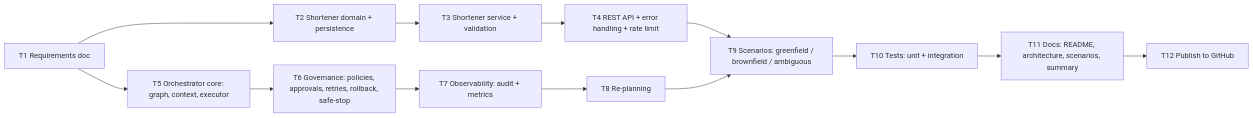
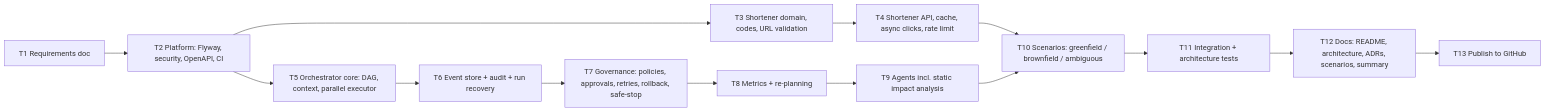
Before and after one commit to PratyushaVakkantula/agentic-url-shortener: the diagram in docs/requirements.md, drawn with Mermaid. The commit also changed other lines of this file, not shown here.

Commit message:
docs: raise bar - event sourcing, approval binding, RBAC, static analysis, perf

````diff
--- a/docs/requirements.md
+++ b/docs/requirements.md
@@ -93,15 +104,16 @@
 ```mermaid
 graph LR
-  T1[T1 Requirements doc] --> T2[T2 Shortener domain + persistence]
-  T2 --> T3[T3 Shortener service + validation]
-  T3 --> T4[T4 REST API + error handling + rate limit]
-  T1 --> T5[T5 Orchestrator core: graph, context, executor]
-  T5 --> T6[T6 Governance: policies, approvals, retries, rollback, safe-stop]
-  T6 --> T7[T7 Observability: audit + metrics]
-  T7 --> T8[T8 Re-planning]
-  T4 --> T9[T9 Scenarios: greenfield / brownfield / ambiguous]
-  T8 --> T9
-  T9 --> T10[T10 Tests: unit + integration]
-  T10 --> T11[T11 Docs: README, architecture, scenarios, summary]
-  T11 --> T12[T12 Publish to GitHub]
+  T1[T1 Requirements doc] --> T2[T2 Platform: Flyway, security, OpenAPI, CI]
+  T2 --> T3[T3 Shortener domain, codes, URL validation]
+  T3 --> T4[T4 Shortener API, cache, async clicks, rate limit]
+  T2 --> T5[T5 Orchestrator core: DAG, context, parallel executor]
+  T5 --> T6[T6 Event store + audit + run recovery]
+  T6 --> T7[T7 Governance: policies, approvals, retries, rollback, safe-stop]
+  T7 --> T8[T8 Metrics + re-planning]
+  T8 --> T9[T9 Agents incl. static impact analysis]
+  T4 --> T10[T10 Scenarios: greenfield / brownfield / ambiguous]
+  T9 --> T10
+  T10 --> T11[T11 Integration + architecture tests]
+  T11 --> T12[T12 Docs: README, architecture, ADRs, scenarios, summary]
+  T12 --> T13[T13 Publish to GitHub]
 ```
````
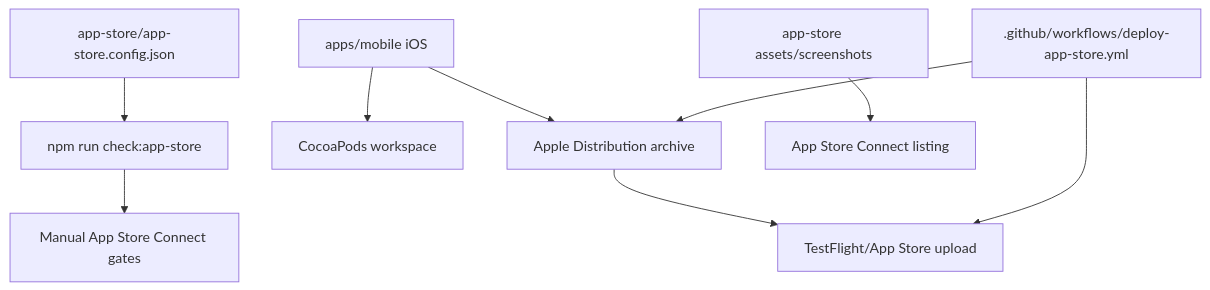
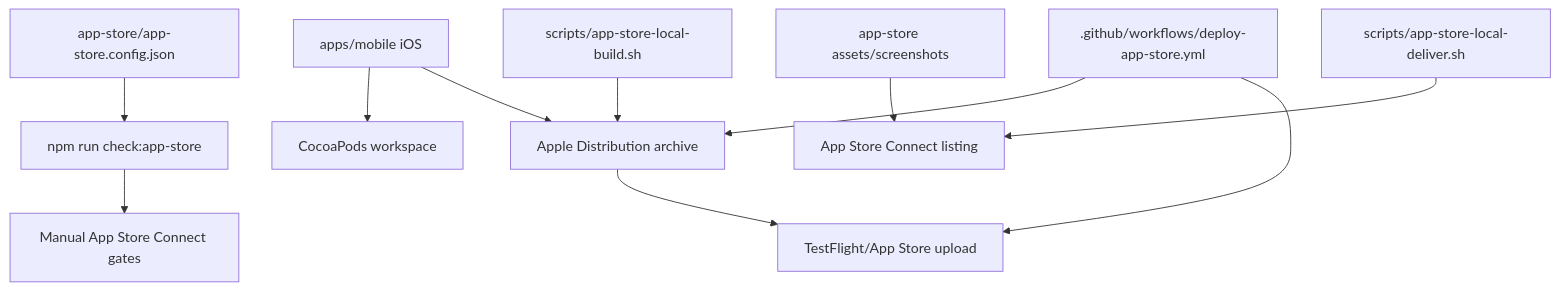
One commit to seorilabs/crossword-puzzle changed the diagram in docs/app-store-registration.md. Above: the diagram before and after it, drawn with Mermaid. The commit also changed other lines of this file and 10 other files, not shown here.

Commit message:
App Store 로컬 릴리스 체계 추가

````diff
--- a/docs/app-store-registration.md
+++ b/docs/app-store-registration.md
@@ -17,11 +17,13 @@
 ```mermaid
 flowchart TD
   Config["app-store/app-store.config.json"] --> Checker["npm run check:app-store"]
   Mobile["apps/mobile iOS"] --> Pods["CocoaPods workspace"]
   Mobile --> Archive["Apple Distribution archive"]
   Assets["app-store assets/screenshots"] --> Listing["App Store Connect listing"]
   Checker --> Console["Manual App Store Connect gates"]
   Archive --> Upload["TestFlight/App Store upload"]
   Workflow[".github/workflows/deploy-app-store.yml"] --> Archive
   Workflow --> Upload
+  LocalBuild["scripts/app-store-local-build.sh"] --> Archive
+  LocalDeliver["scripts/app-store-local-deliver.sh"] --> Listing
 ```
````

◆ Directions for this task
Work out how many lines of the listing contain the string "architecture". Please reply with the number only.

◆ Result
3